## Activity
Look through the data below and report how many lines include "users". Only the number should be given.

Before-and-after change data
--------

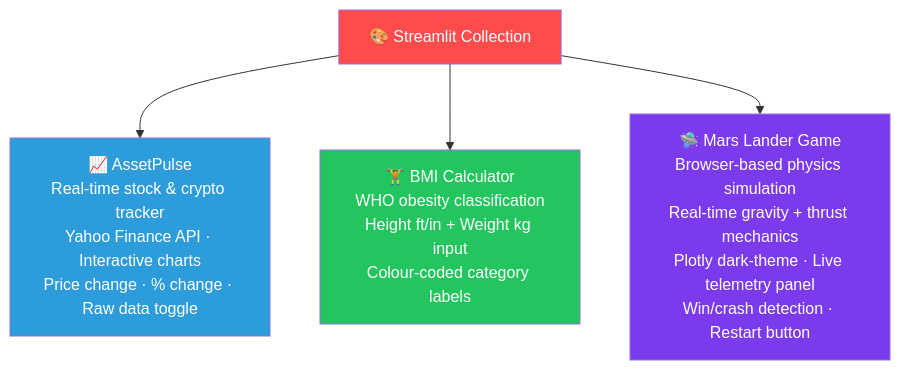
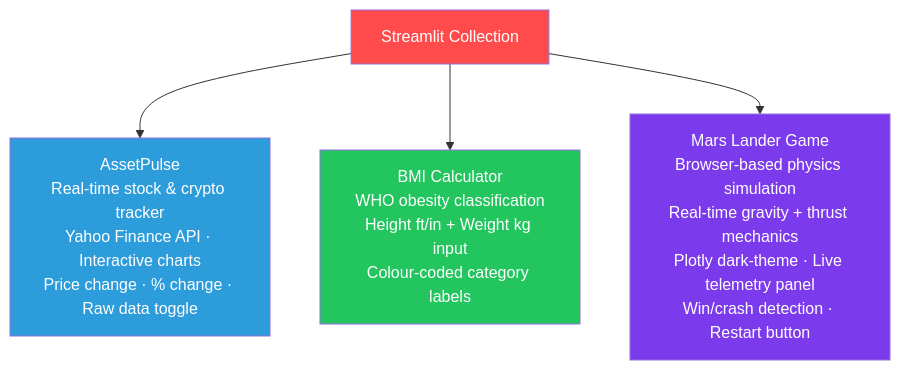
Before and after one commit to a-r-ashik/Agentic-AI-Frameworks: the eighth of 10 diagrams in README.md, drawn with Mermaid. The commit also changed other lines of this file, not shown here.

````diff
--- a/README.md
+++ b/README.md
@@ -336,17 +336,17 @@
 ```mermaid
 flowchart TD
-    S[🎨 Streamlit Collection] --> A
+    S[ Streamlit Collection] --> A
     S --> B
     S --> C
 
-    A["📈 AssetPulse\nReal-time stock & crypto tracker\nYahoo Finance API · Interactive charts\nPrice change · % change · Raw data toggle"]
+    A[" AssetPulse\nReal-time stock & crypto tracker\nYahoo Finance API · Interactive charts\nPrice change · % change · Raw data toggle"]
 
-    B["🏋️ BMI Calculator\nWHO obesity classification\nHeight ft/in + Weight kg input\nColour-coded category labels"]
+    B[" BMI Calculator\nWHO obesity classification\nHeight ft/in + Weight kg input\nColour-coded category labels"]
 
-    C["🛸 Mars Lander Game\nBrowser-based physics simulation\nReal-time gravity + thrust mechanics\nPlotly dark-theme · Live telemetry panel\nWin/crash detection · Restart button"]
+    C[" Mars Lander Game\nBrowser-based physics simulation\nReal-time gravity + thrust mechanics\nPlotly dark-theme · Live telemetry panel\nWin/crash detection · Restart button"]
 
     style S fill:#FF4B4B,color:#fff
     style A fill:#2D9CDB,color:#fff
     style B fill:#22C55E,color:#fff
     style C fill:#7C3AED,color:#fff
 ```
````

--------

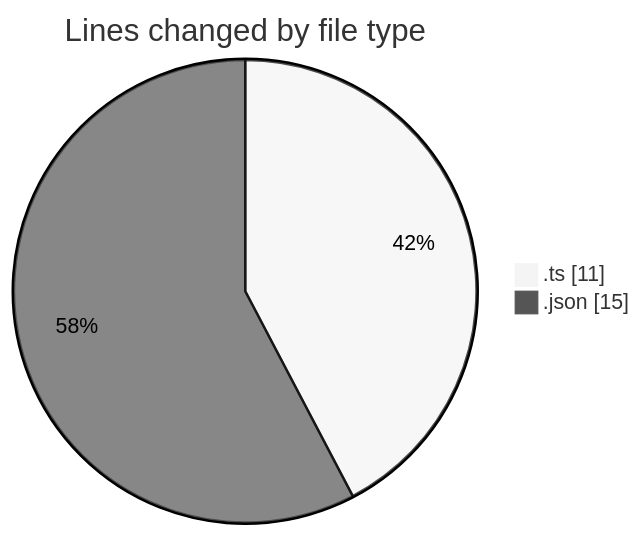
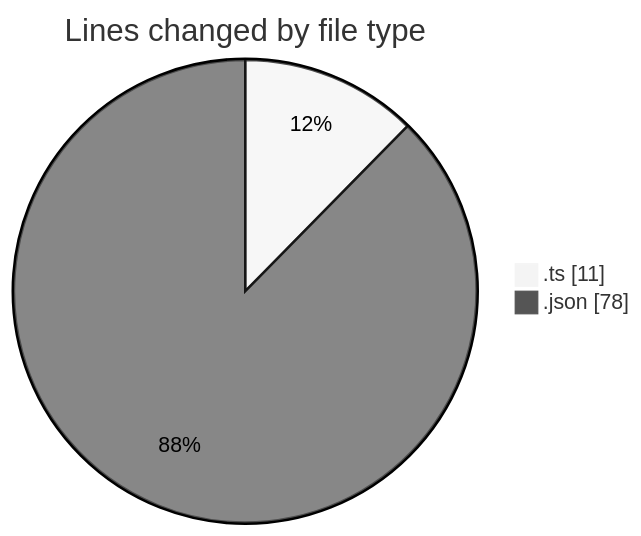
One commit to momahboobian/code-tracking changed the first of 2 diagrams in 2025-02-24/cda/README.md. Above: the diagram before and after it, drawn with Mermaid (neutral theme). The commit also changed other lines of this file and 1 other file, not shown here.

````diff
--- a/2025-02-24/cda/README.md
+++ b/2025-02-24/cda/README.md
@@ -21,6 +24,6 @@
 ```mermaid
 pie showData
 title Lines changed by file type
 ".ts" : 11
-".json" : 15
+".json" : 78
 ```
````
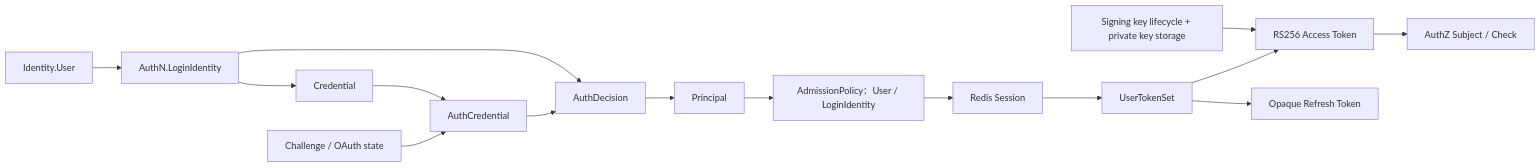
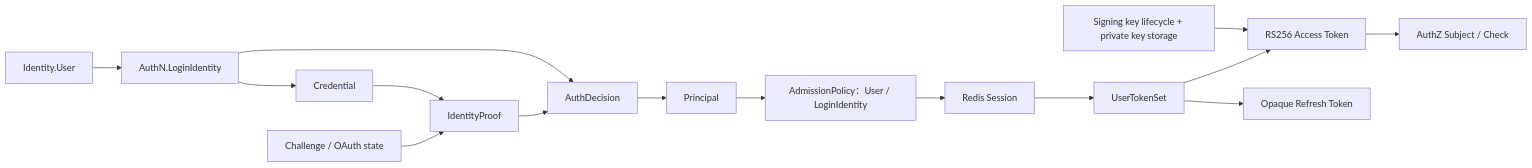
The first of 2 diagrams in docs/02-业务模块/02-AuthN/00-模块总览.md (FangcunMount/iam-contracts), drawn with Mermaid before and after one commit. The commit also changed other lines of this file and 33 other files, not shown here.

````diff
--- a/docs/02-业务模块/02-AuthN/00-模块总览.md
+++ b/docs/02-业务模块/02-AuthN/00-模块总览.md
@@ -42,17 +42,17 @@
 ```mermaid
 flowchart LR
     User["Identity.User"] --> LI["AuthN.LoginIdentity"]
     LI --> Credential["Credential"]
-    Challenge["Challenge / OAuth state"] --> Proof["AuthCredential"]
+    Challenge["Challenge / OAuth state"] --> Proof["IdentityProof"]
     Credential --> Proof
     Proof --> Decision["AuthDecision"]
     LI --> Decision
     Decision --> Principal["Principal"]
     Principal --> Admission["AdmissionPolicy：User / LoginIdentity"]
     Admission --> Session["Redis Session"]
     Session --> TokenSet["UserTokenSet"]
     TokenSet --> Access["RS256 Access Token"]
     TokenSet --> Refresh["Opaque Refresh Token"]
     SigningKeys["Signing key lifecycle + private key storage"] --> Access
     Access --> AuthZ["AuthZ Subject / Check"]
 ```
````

--------

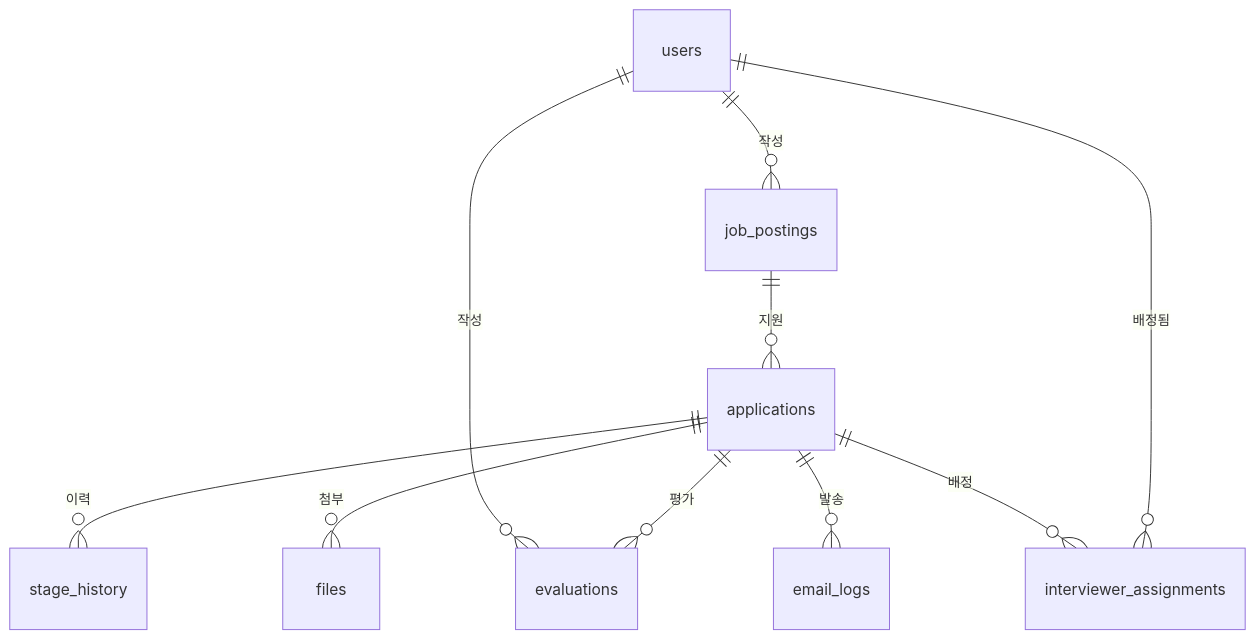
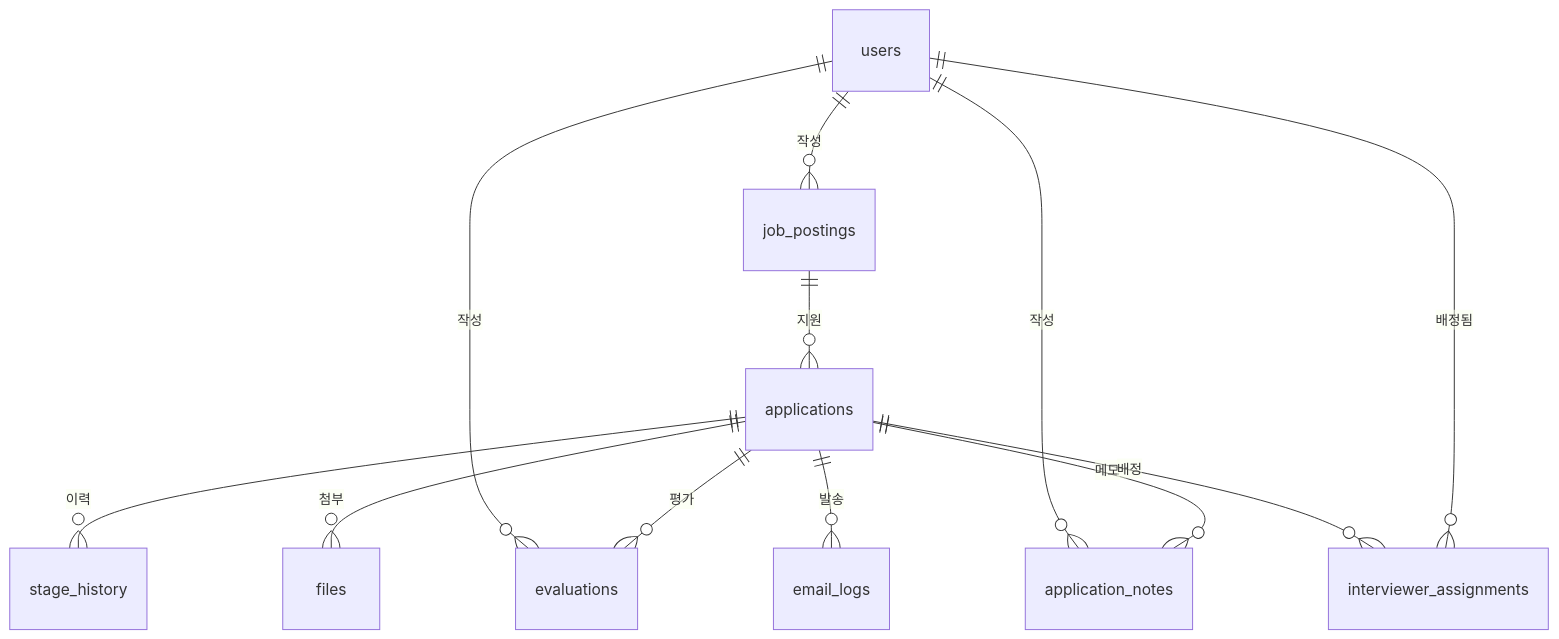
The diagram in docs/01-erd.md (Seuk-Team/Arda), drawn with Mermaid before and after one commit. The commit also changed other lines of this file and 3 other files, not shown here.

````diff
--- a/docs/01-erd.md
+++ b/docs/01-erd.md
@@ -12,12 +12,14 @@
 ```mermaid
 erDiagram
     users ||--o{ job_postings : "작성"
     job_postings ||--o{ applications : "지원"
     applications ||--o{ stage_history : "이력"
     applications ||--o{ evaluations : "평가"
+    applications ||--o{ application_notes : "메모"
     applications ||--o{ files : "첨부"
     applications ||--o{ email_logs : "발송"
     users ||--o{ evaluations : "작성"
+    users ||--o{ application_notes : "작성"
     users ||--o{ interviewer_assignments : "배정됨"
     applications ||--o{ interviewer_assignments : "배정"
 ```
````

--------

## Worked solution
4